**Directions:** One range is to be output from the listing below, exactly as written: the line with "C(Build & Validation)" to the line with "First line of", both kept.

==*==

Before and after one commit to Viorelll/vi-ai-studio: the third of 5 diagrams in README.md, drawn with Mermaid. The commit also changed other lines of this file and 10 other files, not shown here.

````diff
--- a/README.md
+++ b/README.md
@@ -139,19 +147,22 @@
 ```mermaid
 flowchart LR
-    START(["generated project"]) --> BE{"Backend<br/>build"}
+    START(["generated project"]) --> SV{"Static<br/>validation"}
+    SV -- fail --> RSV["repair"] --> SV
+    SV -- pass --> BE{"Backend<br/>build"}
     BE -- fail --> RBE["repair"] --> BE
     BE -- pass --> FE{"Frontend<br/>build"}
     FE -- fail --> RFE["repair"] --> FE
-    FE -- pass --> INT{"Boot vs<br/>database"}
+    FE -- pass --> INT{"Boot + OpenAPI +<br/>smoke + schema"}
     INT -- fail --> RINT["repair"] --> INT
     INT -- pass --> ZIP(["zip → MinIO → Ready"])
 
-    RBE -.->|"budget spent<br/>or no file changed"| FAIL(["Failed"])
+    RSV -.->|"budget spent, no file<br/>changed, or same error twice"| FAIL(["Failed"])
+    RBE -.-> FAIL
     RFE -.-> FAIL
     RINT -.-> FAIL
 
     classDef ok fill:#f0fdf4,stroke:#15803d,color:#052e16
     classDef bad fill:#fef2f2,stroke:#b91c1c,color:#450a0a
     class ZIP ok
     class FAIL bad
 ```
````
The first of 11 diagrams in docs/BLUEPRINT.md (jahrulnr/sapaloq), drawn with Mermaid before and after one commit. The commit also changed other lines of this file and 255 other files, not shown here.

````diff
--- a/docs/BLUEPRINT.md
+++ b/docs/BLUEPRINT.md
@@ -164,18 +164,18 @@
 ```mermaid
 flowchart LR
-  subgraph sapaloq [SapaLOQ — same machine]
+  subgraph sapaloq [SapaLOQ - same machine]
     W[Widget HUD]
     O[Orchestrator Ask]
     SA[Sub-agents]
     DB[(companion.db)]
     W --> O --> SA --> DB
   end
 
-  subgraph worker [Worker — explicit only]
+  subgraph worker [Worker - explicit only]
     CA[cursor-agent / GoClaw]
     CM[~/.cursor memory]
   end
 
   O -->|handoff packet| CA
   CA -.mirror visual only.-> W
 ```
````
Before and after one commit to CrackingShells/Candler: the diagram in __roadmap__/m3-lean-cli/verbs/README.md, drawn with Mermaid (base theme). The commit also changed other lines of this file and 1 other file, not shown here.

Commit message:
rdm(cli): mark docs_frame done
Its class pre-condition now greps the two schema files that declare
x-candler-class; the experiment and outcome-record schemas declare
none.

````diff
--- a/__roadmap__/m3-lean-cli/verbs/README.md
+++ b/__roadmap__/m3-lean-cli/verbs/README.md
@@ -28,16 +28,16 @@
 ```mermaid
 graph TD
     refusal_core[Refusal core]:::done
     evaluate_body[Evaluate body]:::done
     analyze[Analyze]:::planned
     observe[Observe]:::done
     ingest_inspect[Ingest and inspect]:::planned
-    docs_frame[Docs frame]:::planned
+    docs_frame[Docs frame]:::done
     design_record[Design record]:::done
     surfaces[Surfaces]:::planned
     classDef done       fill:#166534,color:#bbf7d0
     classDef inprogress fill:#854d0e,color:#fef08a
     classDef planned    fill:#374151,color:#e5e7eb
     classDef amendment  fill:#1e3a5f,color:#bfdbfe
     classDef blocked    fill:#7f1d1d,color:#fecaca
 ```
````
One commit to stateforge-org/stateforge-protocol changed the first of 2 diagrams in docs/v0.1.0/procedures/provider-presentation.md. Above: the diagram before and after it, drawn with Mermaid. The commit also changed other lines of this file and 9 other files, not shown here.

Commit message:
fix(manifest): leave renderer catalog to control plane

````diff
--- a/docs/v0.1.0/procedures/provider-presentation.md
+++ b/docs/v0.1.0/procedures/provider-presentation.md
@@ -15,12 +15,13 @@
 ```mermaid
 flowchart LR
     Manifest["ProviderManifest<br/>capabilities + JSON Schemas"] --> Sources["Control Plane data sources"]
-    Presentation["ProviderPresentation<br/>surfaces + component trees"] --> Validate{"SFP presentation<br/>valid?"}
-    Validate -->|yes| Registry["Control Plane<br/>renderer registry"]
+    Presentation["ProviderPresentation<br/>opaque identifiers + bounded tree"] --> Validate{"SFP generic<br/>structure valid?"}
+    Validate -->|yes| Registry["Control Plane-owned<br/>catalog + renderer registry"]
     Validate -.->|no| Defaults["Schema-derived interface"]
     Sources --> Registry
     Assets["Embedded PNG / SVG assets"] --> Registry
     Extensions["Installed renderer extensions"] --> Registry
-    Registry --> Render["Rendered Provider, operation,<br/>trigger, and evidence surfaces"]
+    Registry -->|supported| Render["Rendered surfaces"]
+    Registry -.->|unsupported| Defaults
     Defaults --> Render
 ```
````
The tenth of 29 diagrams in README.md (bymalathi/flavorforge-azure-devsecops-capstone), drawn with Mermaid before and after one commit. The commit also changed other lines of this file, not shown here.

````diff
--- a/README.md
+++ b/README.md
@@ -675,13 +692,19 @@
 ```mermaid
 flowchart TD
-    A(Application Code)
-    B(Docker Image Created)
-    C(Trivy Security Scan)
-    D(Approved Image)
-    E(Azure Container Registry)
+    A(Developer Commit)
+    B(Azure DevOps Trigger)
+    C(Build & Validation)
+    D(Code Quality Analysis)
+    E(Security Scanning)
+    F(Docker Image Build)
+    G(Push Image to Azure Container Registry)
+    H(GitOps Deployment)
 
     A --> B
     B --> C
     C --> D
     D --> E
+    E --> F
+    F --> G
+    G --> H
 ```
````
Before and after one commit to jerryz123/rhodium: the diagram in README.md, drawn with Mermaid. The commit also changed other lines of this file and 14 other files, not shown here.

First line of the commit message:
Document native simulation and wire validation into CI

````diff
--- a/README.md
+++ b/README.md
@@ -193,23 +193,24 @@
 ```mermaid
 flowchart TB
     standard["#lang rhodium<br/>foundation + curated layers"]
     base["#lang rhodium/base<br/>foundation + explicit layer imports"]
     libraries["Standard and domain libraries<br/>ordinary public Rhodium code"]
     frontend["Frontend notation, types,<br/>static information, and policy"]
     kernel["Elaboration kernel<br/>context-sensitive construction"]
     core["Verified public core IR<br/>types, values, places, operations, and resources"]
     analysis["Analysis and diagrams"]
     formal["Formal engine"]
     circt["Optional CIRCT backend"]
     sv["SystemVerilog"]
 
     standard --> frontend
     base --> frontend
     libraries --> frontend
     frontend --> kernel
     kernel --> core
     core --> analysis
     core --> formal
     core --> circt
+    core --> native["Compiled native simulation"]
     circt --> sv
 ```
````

==*==

**Expected output:**
+    C(Build & Validation)
+    D(Code Quality Analysis)
+    E(Security Scanning)
+    F(Docker Image Build)
+    G(Push Image to Azure Container Registry)
+    H(GitOps Deployment)
 
     A --> B
     B --> C
     C --> D
     D --> E
+    E --> F
+    F --> G
+    G --> H
 ```
````
Before and after one commit to jerryz123/rhodium: the diagram in README.md, drawn with Mermaid. The commit also changed other lines of this file and 14 other files, not shown here.

First line of the commit message:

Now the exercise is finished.